Time can come to a standstill whilst looking at a masterpiece of art and architecture. This 18th-century wonder, St. Sophia’s Cathedral with astounding interiors stand as one of the oldest churches of Ukraine. Although, many of the mosaics and frescoes date back to 1017–31, the building’s gold domes and 76 meters tall wedding-cake bell towers are the 18th century baroque additions. It’s worth climbing the bell tower for a bird’s-eye view of the cathedral and 360 degree panoramas of Kyiv, Ukraine. Apart from a praying ground, it includes a museum displaying archaeological artefacts and architectural displays. It’s old dome-shaped silhouette on the exterior, yet the modern and contemporary styles on the interiors have been a design inspiration for other churches and monuments. 

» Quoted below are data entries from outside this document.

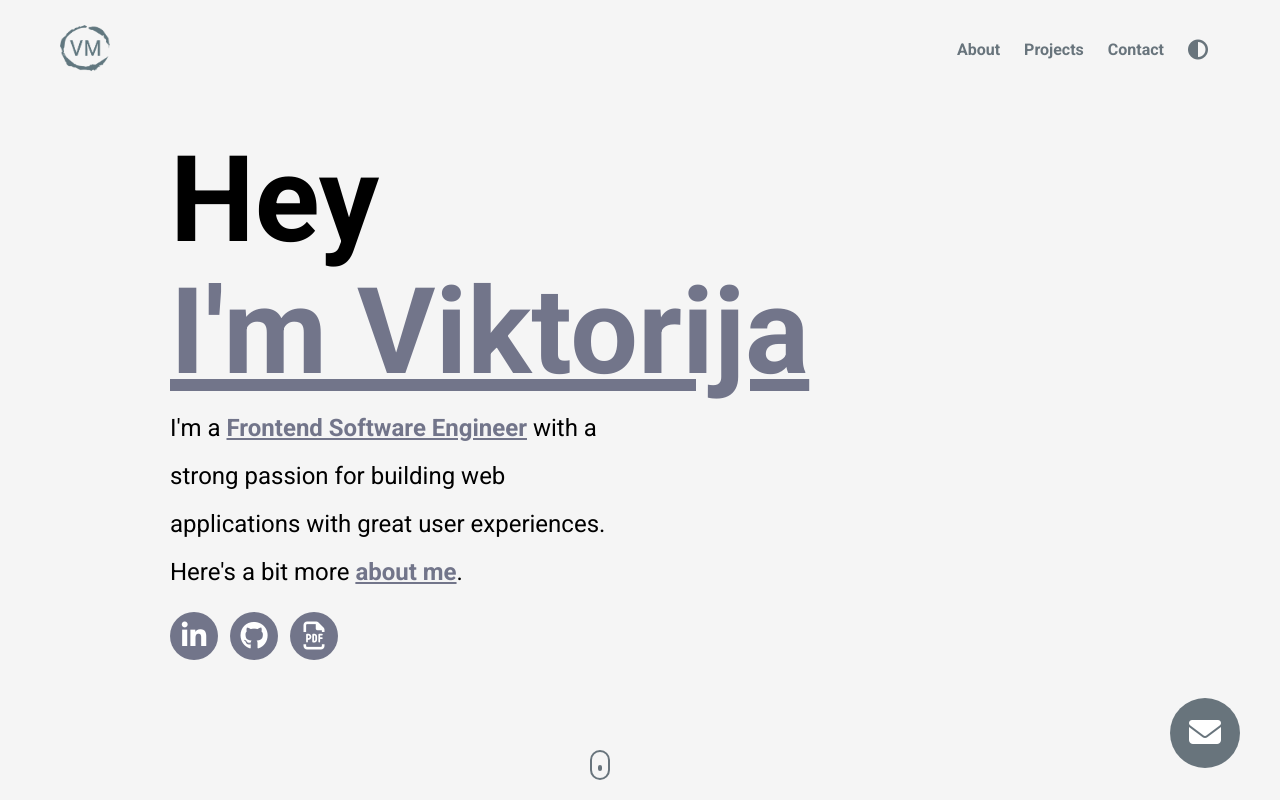
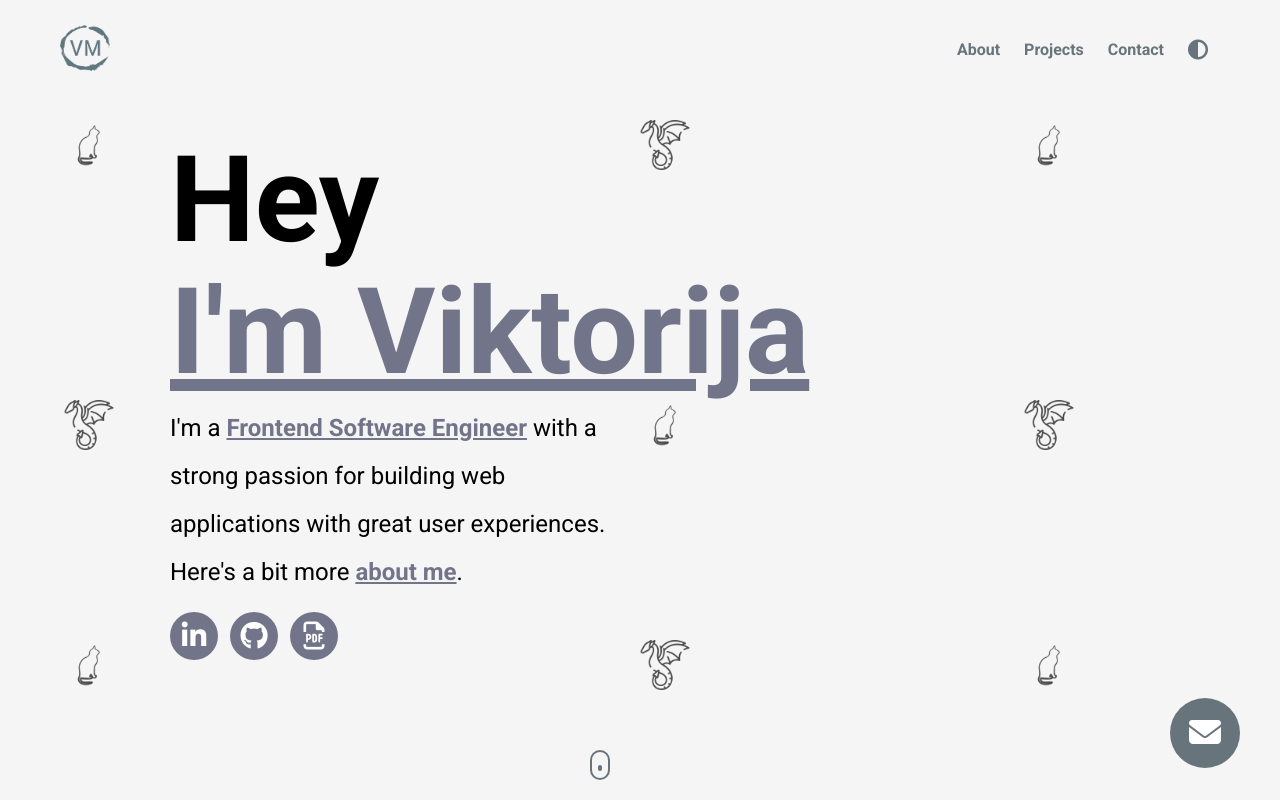
Before and after one commit to ViktorijaMart/myPortfolio, a plain HTML site: page index.html in a window 1280 px wide. Shown: the top 800 px of the page. Drawn offline with nearby package versions, Linux system fonts and the light colour scheme.

Commit message:
shapes done

```diff
--- a/index.html
+++ b/index.html
@@ -25,7 +25,7 @@
     </script>
   </head>
   <body>
-    <section id="landing-page">
+    <section id="landing-page" onmousemove="moveBackground(event)">
       <nav>
         <figure>
           <img
@@ -196,6 +196,17 @@
           </div>
         </div>
       </div>
+      <div>
+        <img src="./assets/cat_icon.png" class="shape shape--1" />
+        <img src="./assets/dragon_icon.png" class="shape shape--2" />
+        <img src="./assets/cat_icon.png" class="shape shape--3" />
+        <img src="./assets/dragon_icon.png" class="shape shape--4" />
+        <img src="./assets/cat_icon.png" class="shape shape--5" />
+        <img src="./assets/dragon_icon.png" class="shape shape--6" />
+        <img src="./assets/cat_icon.png" class="shape shape--7" />
+        <img src="./assets/dragon_icon.png" class="shape shape--8" />
+        <img src="./assets/cat_icon.png" class="shape shape--9" />
+      </div>
     </section>
 
     <section id="projects">
--- a/index.js
+++ b/index.js
@@ -1,5 +1,18 @@
 let isModalOpen = false;
 let contrastToggle = false;
+const scaleFactor = 1 / 20;
+
+function moveBackground(event) {
+  const shapes = document.querySelectorAll(".shape");
+  const x = event.clientX * scaleFactor;
+  const y = event.clientY * scaleFactor;
+
+  for (let i = 0; i < shapes.length; ++i) {
+    const isOdd = i % 2 !== 0;
+    const boolInt = isOdd ? -1 : 1;
+    shapes[i].style.transform = `translate(${x * boolInt}px, ${y * boolInt}px)`;
+  }
+}
 
 function toggleContrast() {
   contrastToggle = !contrastToggle;
--- a/style.css
+++ b/style.css
@@ -559,3 +559,57 @@ footer {
 .footer__copyright {
   color: #68747c;
 }
+
+/* CATS AND DRAGONS */
+
+.shape {
+  height: 50px;
+  width: 50px;
+  position: absolute;
+  opacity: 0.7;
+}
+
+.shape--1 {
+  top: 15vh;
+  left: 5vw;
+}
+
+.shape--2 {
+  top: 15vh;
+  left: 50vw;
+}
+
+.shape--3 {
+  top: 15vh;
+  left: 80vw;
+}
+
+.shape--4 {
+  top: 50vh;
+  left: 5vw;
+}
+
+.shape--5 {
+  top: 50vh;
+  left: 50vw;
+}
+
+.shape--6 {
+  top: 50vh;
+  left: 80vw;
+}
+
+.shape--7 {
+  top: 80vh;
+  left: 5vw;
+}
+
+.shape--8 {
+  top: 80vh;
+  left: 50vw;
+}
+
+.shape--9 {
+  top: 80vh;
+  left: 80vw;
+}
```
Also changed, not shown: assets/cat_icon.png (added), assets/dragon_icon.png (added).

Church of Seven Martyrs, Greece

Churches, big or small, can be seen scattered everywhere in Greece. The Church of Seven Martyrs in Sifnos island is located on a rocky, isolated islet that emerges from the sea. The elegantly simple, sacred place is located in a picturesque setting and voted as one of the most photographed locations on Sifnos. For good reasons, it is. Although Sifnos is famous for its quaint chapels and monasteries, this beautiful Cycladic-style church painted with scenic hues of white and blue stands out against the pristine blue waters in the backdrop. Built a little afar from the main island, it is linked by stairs along the rock. When the wind tide blows strong, the church is hit by the strong waves and creates a wild, yet picturesque scene. 

Cathedral of St. John The Divine, New York

For anything to be in New York, it got to be the grandest affair. The Cathedral of St. John the Divine is one of the world’s largest church. A building made in the revival style of Romanesque architecture with stained-glass windows, gardens and wandering peacocks, remains the most visited place in New York. Also standing as one of the most fascinating marvels, this historic cathedral has many secrets, from a gold triptych by Keith Haring to a very unusual sculpture featuring the Archangel Michael, the decapitated head of Satan, and nine giraffes. A landmark open to all people of the world, St. John The Divine is a refined example of the 13th-century Gothic architecture.

Chitman Kanwar Ahuja

Chitman Kanwar Ahuja is a feature writer at L'Officiel India. She is a silver jewellery hoarder and an aesthete of all arts. You can find her unraveling new stories day in and day out.